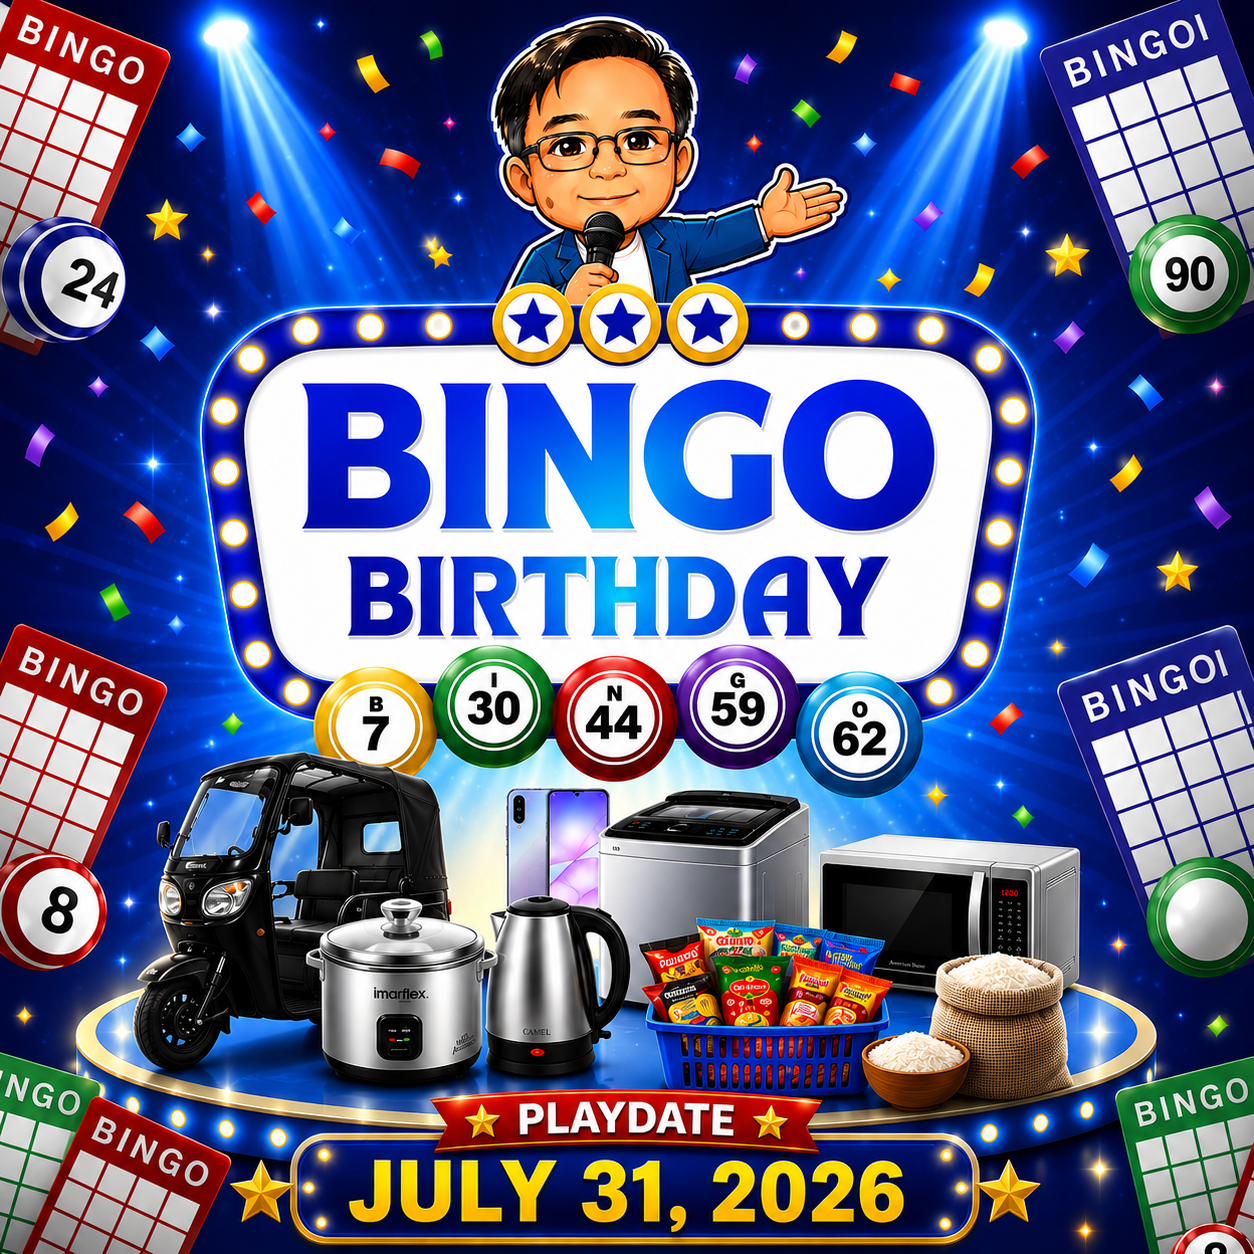
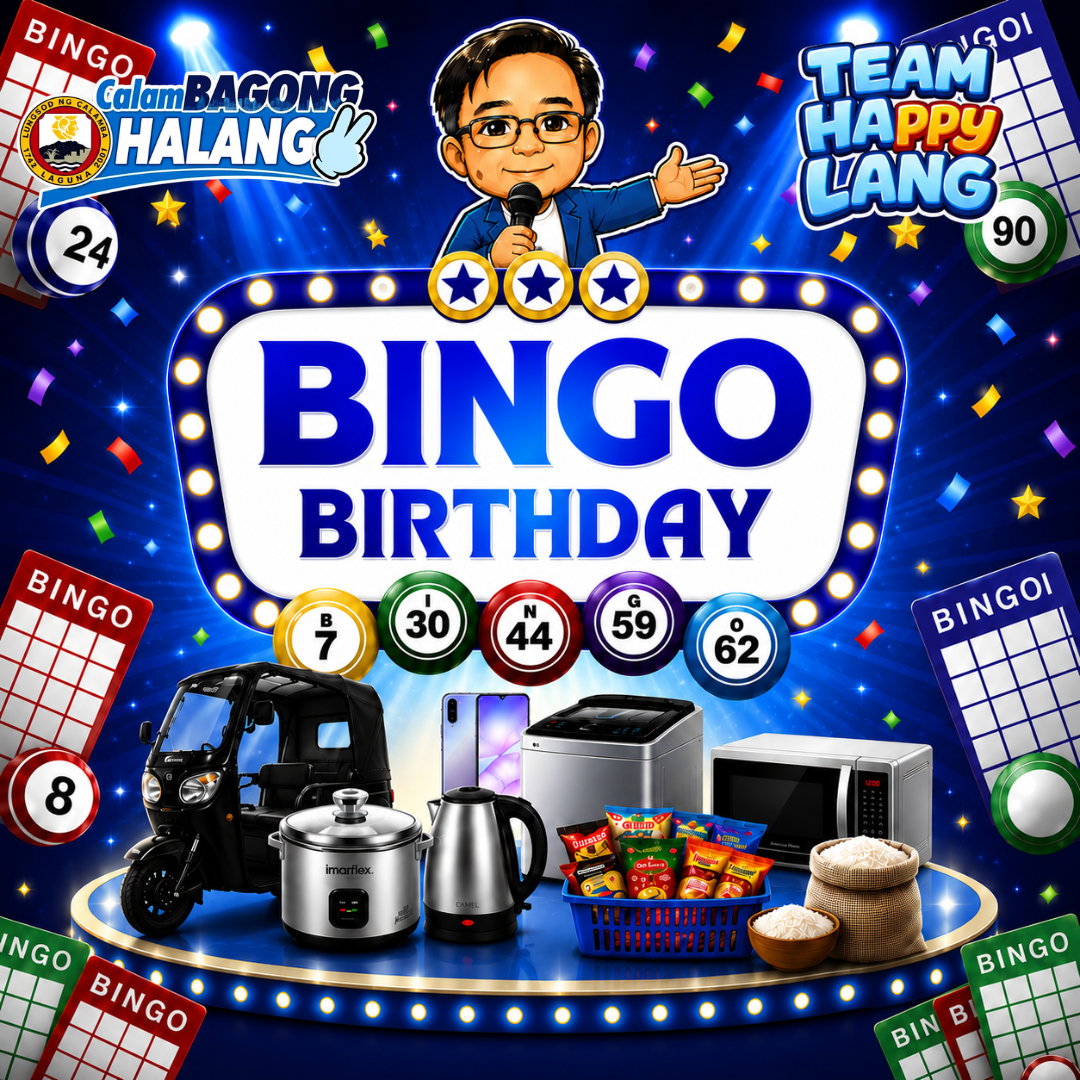
Update bingo announcement artwork

diff --git a/index.html b/index.html
@@ -838,9 +838,9 @@
       <div class="service-copy">
         <span class="service-tag">05 · Community Event</span>
         <h3>Bingo Birthday</h3>
-        <p>Join the HAppyLANG Bingo Birthday playdate on July 31, 2026, with prizes, community fun, and a celebration made for Halang families.</p>
+        <p>Join the HAppyLANG Bingo Birthday playdate, with prizes, community fun, and a celebration made for Halang families. Final schedule will be announced soon.</p>
         <ul class="service-list">
-          <li>Playdate on July 31, 2026</li>
+          <li>Final playdate schedule to be announced</li>
           <li>Open registration through the online form</li>
           <li>Prizes and community celebration for participants</li>
         </ul>
@@ -973,7 +973,7 @@
       <a href="https://forms.gle/S798bWoh8ZVbe8pF6" target="_blank" rel="noopener" class="btn btn-small">Register here</a>
     </div>
     <div class="modal-body">
-      <img class="announcement-image" src="assets/announcement-bingo.png" alt="Bingo Birthday playdate announcement for July 31, 2026">
+      <img class="announcement-image" src="assets/announcement-bingo.png" alt="Bingo Birthday playdate announcement">
     </div>
   </div>
 </div>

◆ ◆ ◆ ◆ ◆

_Problem description_. Wherever a line contains the string "service", copy that line from the data.

_Your solution_.
       <div class="service-copy">
         <span class="service-tag">05 · Community Event</span>
         <ul class="service-list">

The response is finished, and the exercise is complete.